Netflix, Inc: Equity, Cash Flow, and Notes Analysis

Introduction
Netflix achieved profitability for the first time in 2003. The Company recorded revenues of $272.2 million, up 78 percent compared with $152.8 million for 2002. Net income was $6.5 million, compared with a net loss of $20.9 million in the prior year. This strong financial performance was driven, in part, by their rapidly increasing subscriber base, which grew to nearly 1.5 million members, up 74 percent over 2002.


Netflix has succeeded in becoming a truly integral part of the consumer entertainment landscape. At year-end 2003, Netflix had approximately 95 percent of the fast-growing market for online DVD movie rentals.


Customer satisfaction is high, because they have the movies that our subscribers want. The Netflix model is based on giving today’s movie consumers a combination of convenience, value and selection that appeals to a broad and diverse group of people — not just avid movie fans.





Statement of Changes in Owner’s Equity Statement


(Please see Exhibit 1 on the following page.)


Components of the Report


Netflix Inc has chosen more of a spreadsheet format for the presentation of their Statement of Owner’s Equity (hereafter “OE”) and Comprehensive Income. This form keeps a running total of the OE from one year to the next, and details the actions taken by the firm that have had an impact on the total amount. The components of note in the





Exhibit 1 – (Netflix, 2004)





Statements are of course the net income from the year’s operations, additional paid-in capital, and those monies earned through the issuance and sale of the firm’s common stock.

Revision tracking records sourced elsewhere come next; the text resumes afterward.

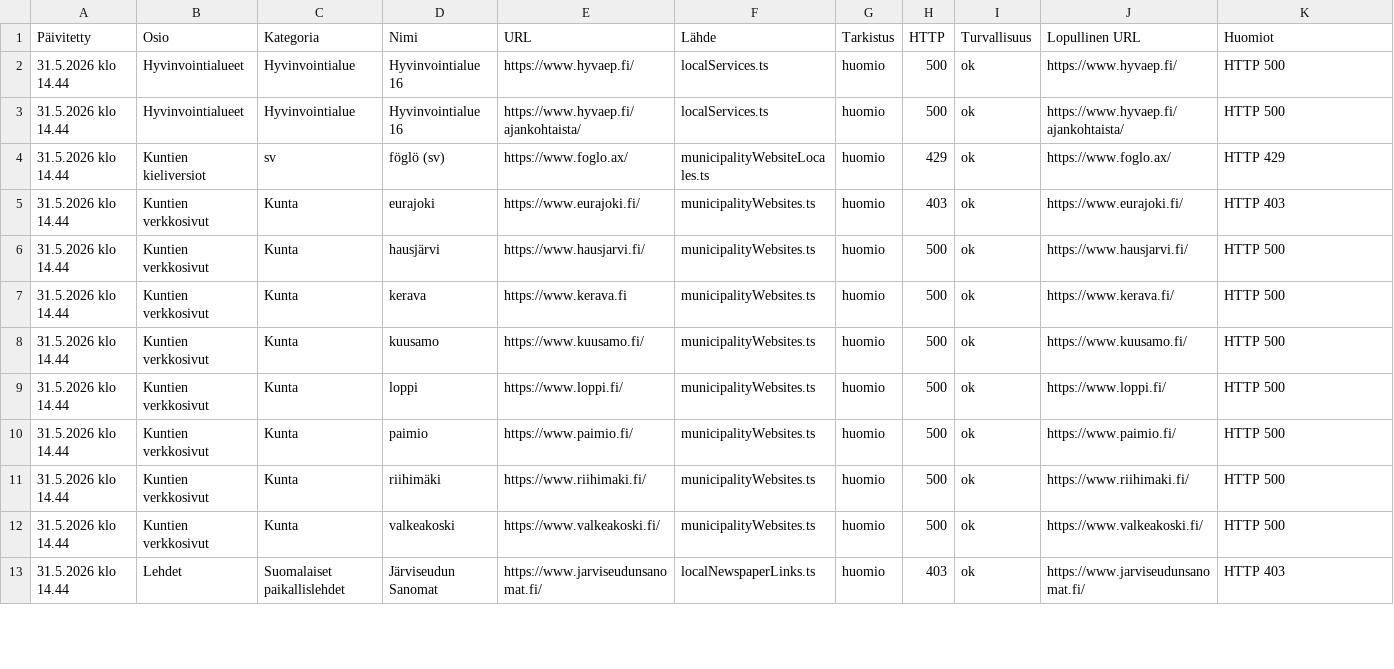
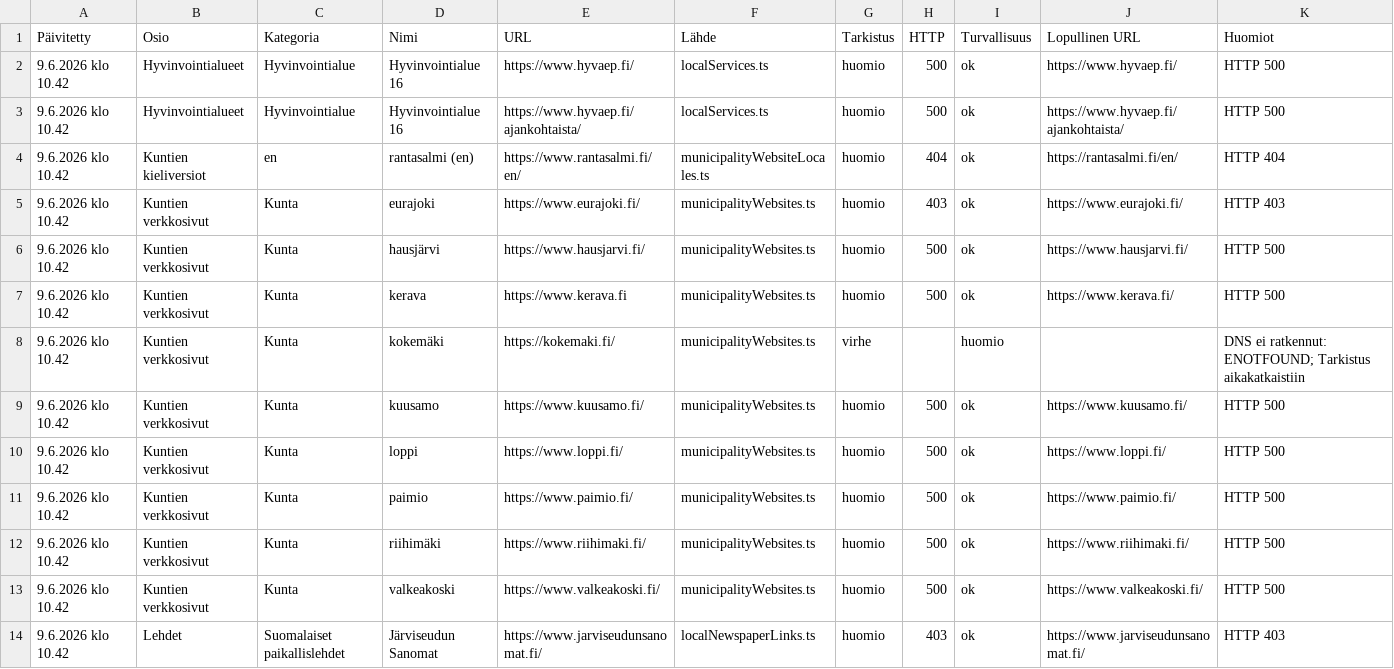
Before and after one commit to Eerotuomenoksa/Aloitussivu, a CSV file: docs/linkit-huomiot.csv, drawn as a sheet; only a part is shown; the diff covers the shown part only.

```diff
--- a/docs/linkit-huomiot.csv
+++ b/docs/linkit-huomiot.csv
@@ -1,13 +1,14 @@
 "Päivitetty","Osio","Kategoria","Nimi","URL","Lähde","Tarkistus","HTTP","Turvallisuus","Lopullinen URL","Huomiot"
-"31.5.2026 klo 14.44","Hyvinvointialueet","Hyvinvointialue","Hyvinvointialue 16","https://www.hyvaep.fi/","localServices.ts","huomio","500","ok","https://www.hyvaep.fi/","HTTP 500"
-"31.5.2026 klo 14.44","Hyvinvointialueet","Hyvinvointialue","Hyvinvointialue 16","https://www.hyvaep.fi/ajankohtaista/","localServices.ts","huomio","500","ok","https://www.hyvaep.fi/ajankohtaista/","HTTP 500"
-"31.5.2026 klo 14.44","Kuntien kieliversiot","sv","föglö (sv)","https://www.foglo.ax/","municipalityWebsiteLocales.ts","huomio","429","ok","https://www.foglo.ax/","HTTP 429"
-"31.5.2026 klo 14.44","Kuntien verkkosivut","Kunta","eurajoki","https://www.eurajoki.fi/","municipalityWebsites.ts","huomio","403","ok","https://www.eurajoki.fi/","HTTP 403"
-"31.5.2026 klo 14.44","Kuntien verkkosivut","Kunta","hausjärvi","https://www.hausjarvi.fi/","municipalityWebsites.ts","huomio","500","ok","https://www.hausjarvi.fi/","HTTP 500"
-"31.5.2026 klo 14.44","Kuntien verkkosivut","Kunta","kerava","https://www.kerava.fi","municipalityWebsites.ts","huomio","500","ok","https://www.kerava.fi/","HTTP 500"
-"31.5.2026 klo 14.44","Kuntien verkkosivut","Kunta","kuusamo","https://www.kuusamo.fi/","municipalityWebsites.ts","huomio","500","ok","https://www.kuusamo.fi/","HTTP 500"
-"31.5.2026 klo 14.44","Kuntien verkkosivut","Kunta","loppi","https://www.loppi.fi/","municipalityWebsites.ts","huomio","500","ok","https://www.loppi.fi/","HTTP 500"
-"31.5.2026 klo 14.44","Kuntien verkkosivut","Kunta","paimio","https://www.paimio.fi/","municipalityWebsites.ts","huomio","500","ok","https://www.paimio.fi/","HTTP 500"
-"31.5.2026 klo 14.44","Kuntien verkkosivut","Kunta","riihimäki","https://www.riihimaki.fi/","municipalityWebsites.ts","huomio","500","ok","https://www.riihimaki.fi/","HTTP 500"
-"31.5.2026 klo 14.44","Kuntien verkkosivut","Kunta","valkeakoski","https://www.valkeakoski.fi/","municipalityWebsites.ts","huomio","500","ok","https://www.valkeakoski.fi/","HTTP 500"
-"31.5.2026 klo 14.44","Lehdet","Suomalaiset paikallislehdet","Järviseudun Sanomat","https://www.jarviseudunsanomat.fi/","localNewspaperLinks.ts","huomio","403","ok","https://www.jarviseudunsanomat.fi/","HTTP 403"
+"9.6.2026 klo 10.42","Hyvinvointialueet","Hyvinvointialue","Hyvinvointialue 16","https://www.hyvaep.fi/","localServices.ts","huomio","500","ok","https://www.hyvaep.fi/","HTTP 500"
+"9.6.2026 klo 10.42","Hyvinvointialueet","Hyvinvointialue","Hyvinvointialue 16","https://www.hyvaep.fi/ajankohtaista/","localServices.ts","huomio","500","ok","https://www.hyvaep.fi/ajankohtaista/","HTTP 500"
+"9.6.2026 klo 10.42","Kuntien kieliversiot","en","rantasalmi (en)","https://www.rantasalmi.fi/en/","municipalityWebsiteLocales.ts","huomio","404","ok","https://rantasalmi.fi/en/","HTTP 404"
+"9.6.2026 klo 10.42","Kuntien verkkosivut","Kunta","eurajoki","https://www.eurajoki.fi/","municipalityWebsites.ts","huomio","403","ok","https://www.eurajoki.fi/","HTTP 403"
+"9.6.2026 klo 10.42","Kuntien verkkosivut","Kunta","hausjärvi","https://www.hausjarvi.fi/","municipalityWebsites.ts","huomio","500","ok","https://www.hausjarvi.fi/","HTTP 500"
+"9.6.2026 klo 10.42","Kuntien verkkosivut","Kunta","kerava","https://www.kerava.fi","municipalityWebsites.ts","huomio","500","ok","https://www.kerava.fi/","HTTP 500"
+"9.6.2026 klo 10.42","Kuntien verkkosivut","Kunta","kokemäki","https://kokemaki.fi/","municipalityWebsites.ts","virhe","","huomio","","DNS ei ratkennut: ENOTFOUND; Tarkistus aikakatkaistiin"
+"9.6.2026 klo 10.42","Kuntien verkkosivut","Kunta","kuusamo","https://www.kuusamo.fi/","municipalityWebsites.ts","huomio","500","ok","https://www.kuusamo.fi/","HTTP 500"
+"9.6.2026 klo 10.42","Kuntien verkkosivut","Kunta","loppi","https://www.loppi.fi/","municipalityWebsites.ts","huomio","500","ok","https://www.loppi.fi/","HTTP 500"
+"9.6.2026 klo 10.42","Kuntien verkkosivut","Kunta","paimio","https://www.paimio.fi/","municipalityWebsites.ts","huomio","500","ok","https://www.paimio.fi/","HTTP 500"
+"9.6.2026 klo 10.42","Kuntien verkkosivut","Kunta","riihimäki","https://www.riihimaki.fi/","municipalityWebsites.ts","huomio","500","ok","https://www.riihimaki.fi/","HTTP 500"
+"9.6.2026 klo 10.42","Kuntien verkkosivut","Kunta","valkeakoski","https://www.valkeakoski.fi/","municipalityWebsites.ts","huomio","500","ok","https://www.valkeakoski.fi/","HTTP 500"
+"9.6.2026 klo 10.42","Lehdet","Suomalaiset paikallislehdet","Järviseudun Sanomat","https://www.jarviseudunsanomat.fi/","localNewspaperLinks.ts","huomio","403","ok","https://www.jarviseudunsanomat.fi/","HTTP 403"
```
Also changed, not shown: 4 added rows, 3 removed rows and 19 edited cells elsewhere in this file, docs/yllapito-linkkiloki.csv, 6 other files.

Analysis and Strategy
The Statement of OE paints a picture of very positive trend in the accumulation of OE on behalf of the shareholders. For the second year in a row, the statement shows a positive amount of equity, having grown by 126% from the previous year (end of year 2002). The statement also shows that 2003 was the first year in which the company posted a net sales profit for the year. As opposed to the %36 Loss on Equity calculated from the balance and income statements from 2002, we see that in 2003 we can calculate a positive Return on Equity (hereafter “ROE”) to be:

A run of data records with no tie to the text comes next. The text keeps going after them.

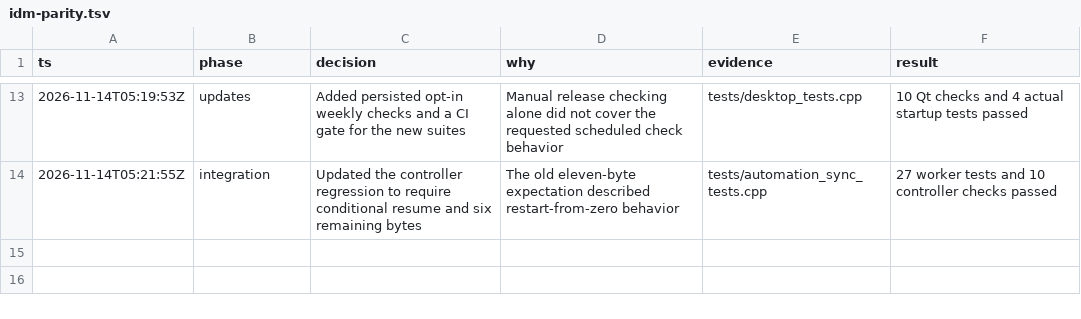
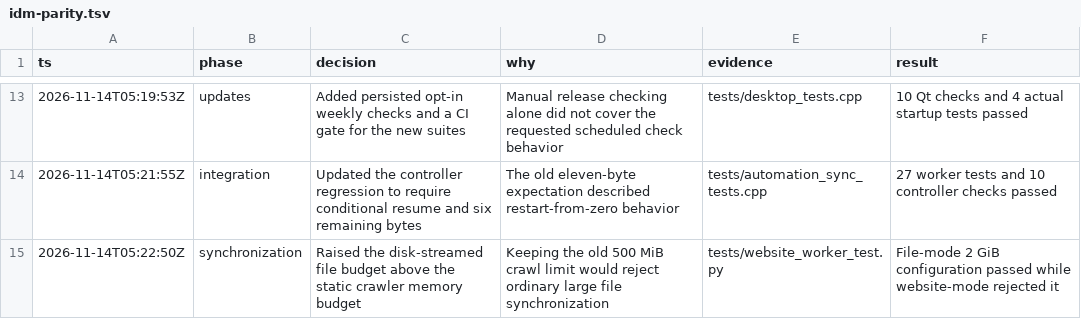
Before and after one commit to earlyhours/idm-oss, a TSV file: .audit/idm-parity.tsv, drawn as a sheet; only a part is shown, gaps mark what is left out; the diff names each change by its address in the sheet, - before the commit and + after, or states it on an @@ line.

Commit message:
Allow large disk-streamed synchronization files without expanding crawler memory limits

```diff
--- a/.audit/idm-parity.tsv
+++ b/.audit/idm-parity.tsv
+row 15: 2026-11-14T05:22:50Z | synchronization | Raised the disk-streamed file budget above the static crawler memory budget | Keeping the old 500 MiB crawl limit would reject ordinary large file synchronization | tests/website_worker_test.py | File-mode 2 GiB configuration passed while website-mode rejected it
```
Also changed, not shown: 4 other files.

Total OE, December 31, 2002: 89,356,000


Total OE, December 31, 2003: 112,708,000


Net Income, December 31, 2003: 6,512,000


ROE = 6,512,000 / ((89,356,000+112,708,000)/2)


ROE = 6%





The statement also shows that most of the increase in OE for the year of 2003 occurred due to the actions taken with regard to common stock, selling well above the stated par value of $.001, the greatest gains for OE were made regarding the amounts contributed above and beyond that par value, known as Additional Paid-In Capital. Such a positive accumulation of such capital reflects that investors look favorably upon the future of the firm and its potential to make the shareholders money in the future. They must be attuned to the positive trend in profitability and ROE.


The best counsel we can give with regard to strategies uncovered by the financial data presented in the Statement of OE is that continued growth of ROE and Net Comprehensive Profit will further boost investor interest and confidence in Netflix Inc, leading to increased financing activity, or Paid-In Capital, which together with greater retained earnings will afford the firm the assets its needs to appropriately balance the operational and investment actions needed to nourish and grow the organization. The firm may want to consider in 2004 the payment of dividends for the first time in it’s’ history. While the amount of the dividends should be minimal, their mere existence may highlight the increased ROE and Net Profit, further convincing the shareholders that their wealth is increasing and that Netflix is a company in